In 2000, Kodak had 170,000 employees and sold almost 90% of photo paper world wide. Together with Fuji, the two companies dominated the photo film business. Not for long, in 2012, Kodak filed for bankruptcy. The business model had been unravelled by the development of the digital camera. A classic example of digital disruption, perhaps.
The Kodak “moment” as we term it, lasted over a period of decades. Kodak had developed a digital camera in 1975, the first of its kind, the camera was dropped for fear it would threaten Kodak's photographic film business … so much for “First Mover Advantage”.
Today, businesses do not have the luxury of decades to adjust to the challenge of digital disruption. Digital disruption is now easier, faster and cheaper than ever. The speed of process is accelerating. The rate of change is exponential.
It is the era of the “virtual company”. SaaS, Software as Service is the new fast growth business model. Uber is the great disruptor in the taxi business, yet owns no vehicles. Airbnb is the great disruptor in the hotel business, yet owns no hotels.
The digital masters, Apple, Google, Amazon and Facebook are setting the standards by which all service companies must be benchmarked. Predictive analytics, pattern behaviour, machine learning, neural networks lead us all in search of the great algorithms which will accelerate consumer access and unlock spending in the future.
Understanding the customer, has never been easier but is ever more complex and demanding, such is the growth in the data load. Businesses must adapt to the challenge of digital disruption by first challenging their own organisations and business models.
It is said that when the Chinese developed their stealth bomber, the CIA didn’t see it coming. Don’t be caught out.
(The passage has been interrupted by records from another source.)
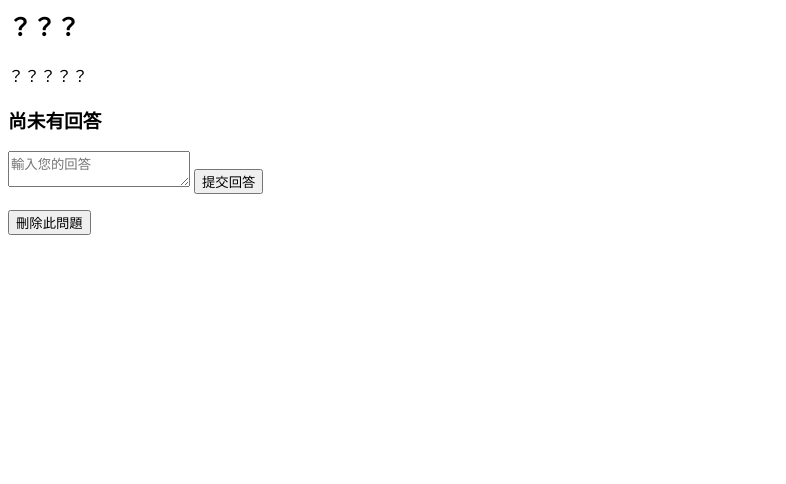
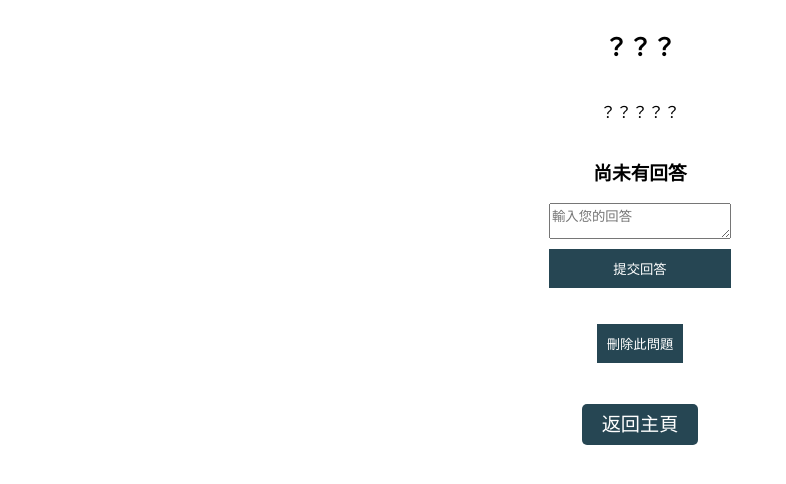
Before and after one commit to Blattellaza/healthcare, a Flask app: page /question/4 in a window 1280 px wide. Shown: the top 484 px of the page, without its empty margins (0-786 px from the left). Run offline with Flask 3, Linux system fonts and the light colour scheme; data comes from the database, SQL or seed files in the repository; both versions use the stored data as it was after the commit.

Commit message:
改一下問題的地方

```diff
--- a/static/style.css
+++ b/static/style.css
@@ -3,6 +3,22 @@ body {
     display: flex; /* 使用 Flexbox 佈局 */
     flex-direction: column; /* 垂直排列子元素 */
     align-items: center;
+}
+
+.back-home {
+    margin-top: 20px;
+    text-align: center;
+}
+.back-home a {
+    text-decoration: none;
+    color: white;
+    background-color: #264653;
+    padding: 10px 20px;
+    border-radius: 5px;
+    font-size: 1.2em;
+}
+.back-home a:hover {
+    background-color: #2A9D8F;
 }
 
 @keyframes bounce {
--- a/templates/question_detail.html
+++ b/templates/question_detail.html
@@ -1,9 +1,20 @@
+<head>
+    <meta charset="UTF-8">
+    <meta name="viewport" content="width=device-width, initial-scale=1.0">
+    <title>Health Monitor</title>
+    <link rel="stylesheet" href="{{ url_for('static', filename='style.css') }}">
+</head>
+<body>
     <h2>{{ question[1] }}</h2> <!-- 問題主旨 -->
     <p>{{ question[2] }}</p> <!-- 問題詳細敘述 -->
 
     {% if question[3] %}
         <h3>回答：</h3>
         <p>{{ question[3] }}</p> <!-- 回答內容 -->
+        <!-- 添加“编辑回答”按钮 -->
+        <!-- <form method="POST" action="/edit/{{ question[0] }}">
+            <button type="submit" class="btn-warning">編輯回答</button>
+        </form> -->
     {% else %}
         <h3>尚未有回答</h3>
         <form method="POST">
@@ -14,3 +25,8 @@
     <form method="POST" action="/delete/{{ question[0] }}">
         <button type="submit" class="btn-danger">刪除此問題</button>
     </form>
+
+    <div class="back-home">
+        <a href="{{ url_for('index') }}">返回主頁</a>
+    </div>
+</body>
--- a/templates/result.html
+++ b/templates/result.html
@@ -11,7 +11,7 @@
     <link rel="preconnect" href="https://fonts.gstatic.com" crossorigin>
     <link href="https://fonts.googleapis.com/css2?family=LXGW+WenKai+TC&display=swap" rel="stylesheet">
 
-    <style>
+    <!-- <style>
         .back-home {
             margin-top: 20px;
             text-align: center;
@@ -27,7 +27,7 @@
         .back-home a:hover {
             background-color: #2A9D8F;
         }
-    </style>
+    </style> -->
 </head>
 <body>
     <div class="lower_container">
```
Also changed, not shown: app.py (+12 -0 lines), database.db. Lines whose indentation alone changed are shown as unchanged.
This is the era of digital disruption - No time to thumb your nose at the clear and present danger. Don't miss out on our series of articles on Digital Disruption, out shortly.
Our YAHOO case study will be released on Sunday 26th June. We think it is our best yet! Here's another chart from the case study. If you have any comments or suggestions, please feel free to drop me a line. Keep up to date with the latest thinking in corporate strategy,